Bone Mother: Non-Stop 3D Printing for Stop-Motion Animation

Watch the short film above | 'Bone Mother' produced by the National Film Board of Canada © 2018

With four LulzBot Mini 3D Printers and a passion for inspiration, video veterans Dale Hayward and Sylvie Trouvé of Montreal-based See Creature Animation have incorporated 3D printing and art into a centuries-old storytelling format. Bone Mother, their latest creation, is a stop-motion adaptation of the story of Baba Yaga, a witch from Slavic folklore dating back to the 1700’s.  In production for over three years and created almost entirely with 3D printing, the long-awaited short film recently premiered in Toronto. 

Minis at See Creature

The production of Bone Mother was See Creature’s first foray into additive manufacturing. The National Film Board of Canada, who produced the film in collaboration with See Creature, was excited about the creative combination of 3D printing and art. In their quest for a robust, affordable machine, they chose the LulzBot Mini.  “After trying a few other brands, the LulzBot Minis were the perfect solution,” Hayward said, citing automatic bed leveling and the nozzle wiping feature among the team’s favorite features. They were immensely satisfied with their initial purchase of one LulzBot Mini, and soon added three more to their studio for their stop-motion animation film.

Reliability and Consistency: Keys to Success

The sheer magnitude of modeling and 3D printing required for the characters and the set meant the team had no room for downtime. They printed over 1,500 unique faces for two characters. “One of the primary reasons we decided to use 3D printers was to get a greater range of character facial expressions and dialogue,” said Hayward. “We needed a solution that was going to give us a mode of registration that would be totally consistent without too much cleaning up.” 

Visible Infill
Showing the light infill pattern of the 3D printed face

For the characters’ faces, See Creature used colorFabb’s woodFill PLA blend to add to the film’s old-world, natural feel. Because there were so many to print, they used a light infill to reduce the total print time and amount of filament used. To further enhance the film’s aesthetic, the team made adjustments to reduce the precision of the prints. “Our main character, Baba Yaga is an ancient witch and naturally she should have wrinkles,” Hayward stated. “So instead of sculpting them into the computer model, we found that if we print the face lying down, the layers look like a topographical map and the print naturally accentuated the curves of her face, creating a lot of the wrinkles for us. We loved the look and it fit her character so much that we actually lowered the resolution to get even more stepping.” 

Expanding Possibilities with LulzBot 3D Printers

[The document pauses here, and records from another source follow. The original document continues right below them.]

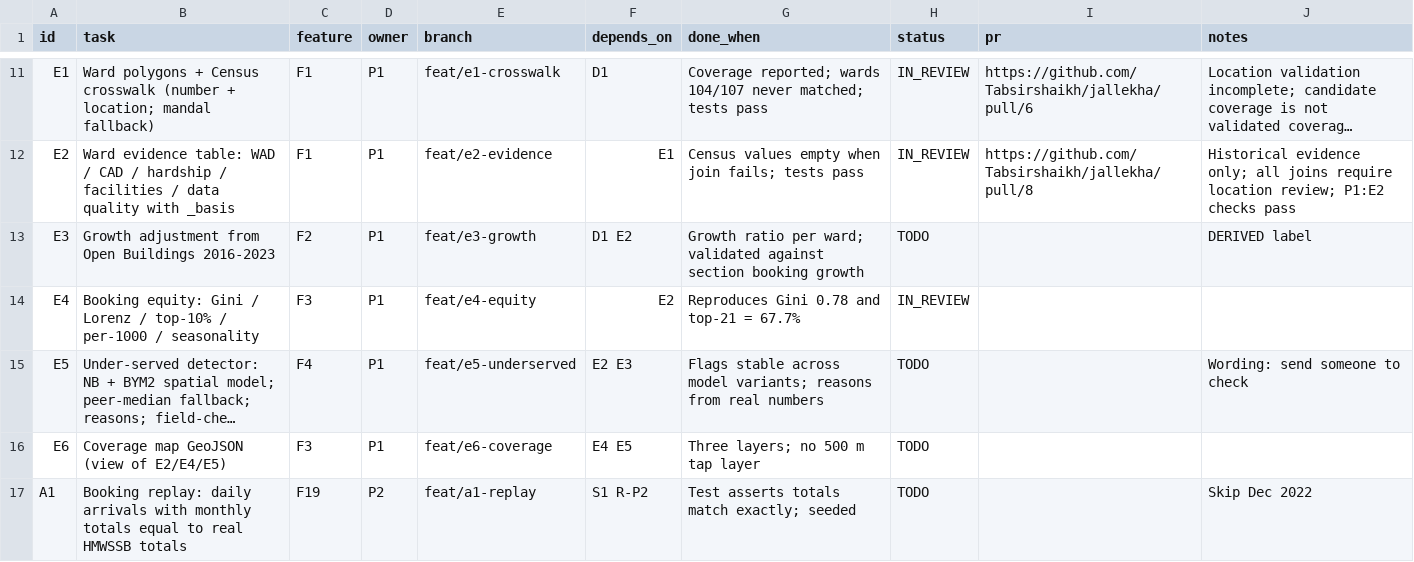
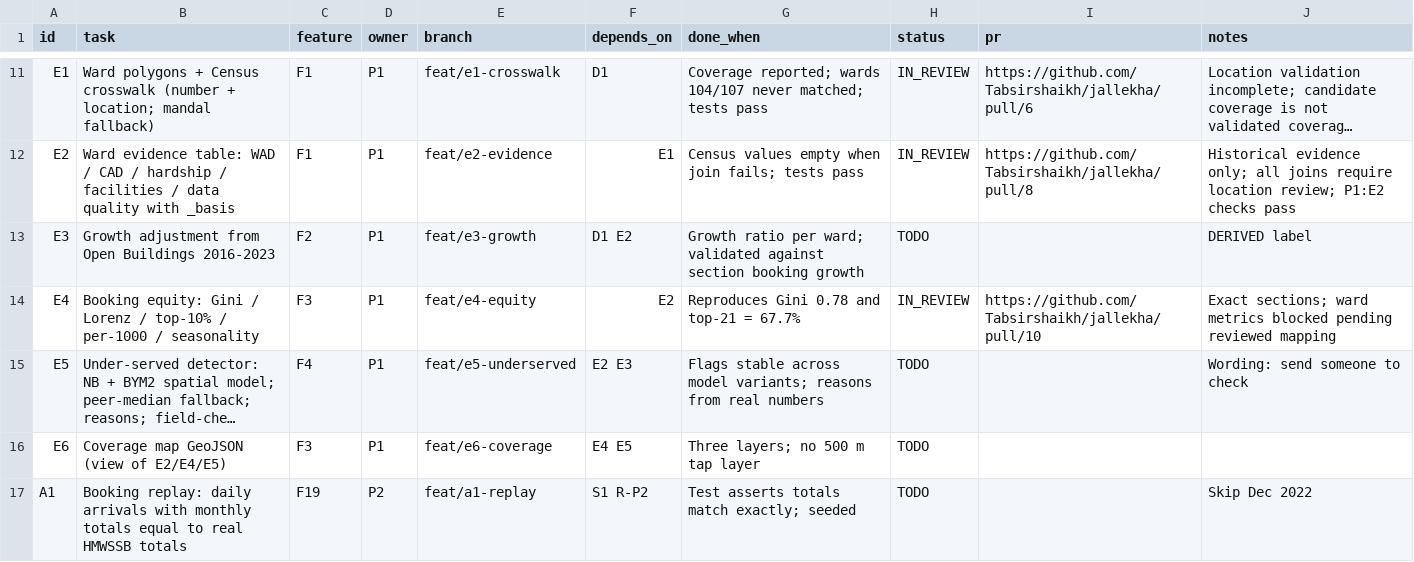
Before and after one commit to Tabsirshaikh/jallekha, a CSV file: docs/features.csv, drawn as a sheet; only a part is shown, gaps mark what is left out; long unchanged cells end in …; the diff names each change by its address in the sheet, - before the commit and + after, or states it on an @@ line.

Commit message:
docs(E4): record independent task review

```diff
--- a/docs/features.csv
+++ b/docs/features.csv
-I14 (pr): (empty)
+I14 (pr): https://github.com/Tabsirshaikh/jallekha/pull/10
-J14 (notes): (empty)
+J14 (notes): Exact sections; ward metrics blocked pending reviewed mapping
```
Also changed, not shown: 1 other file.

Hayward and Trouvé developed a script in a 3D computer graphics application to expedite the animation process, creating uniquely-stamped, frame-by-frame STL files and an exposure sheet to follow during the stop-motion animation shoot. “But of course during production, shots change, new ones are created and we had to make new sequences of faces visually,” Hayward said. In reference to the dependability of LulzBot 3D Printers, he added, “Since the prints were super reliable, we could move between sequences without trouble.”

Bone Mother in Progress

The affordability of LulzBot 3D Printers enabled See Creature to integrate newer technologies into their creations. “Where technology has forced traditional hand-drawn animation to adapt or fade away, stop-motion has always ridden the tech wave, so much so that there has become a renaissance of stop-motion films over the last decade, “Hayward said. “This is attributed to technologies like 3D printing…. they have opened the doors to greater creative possibilities at a lower budget.”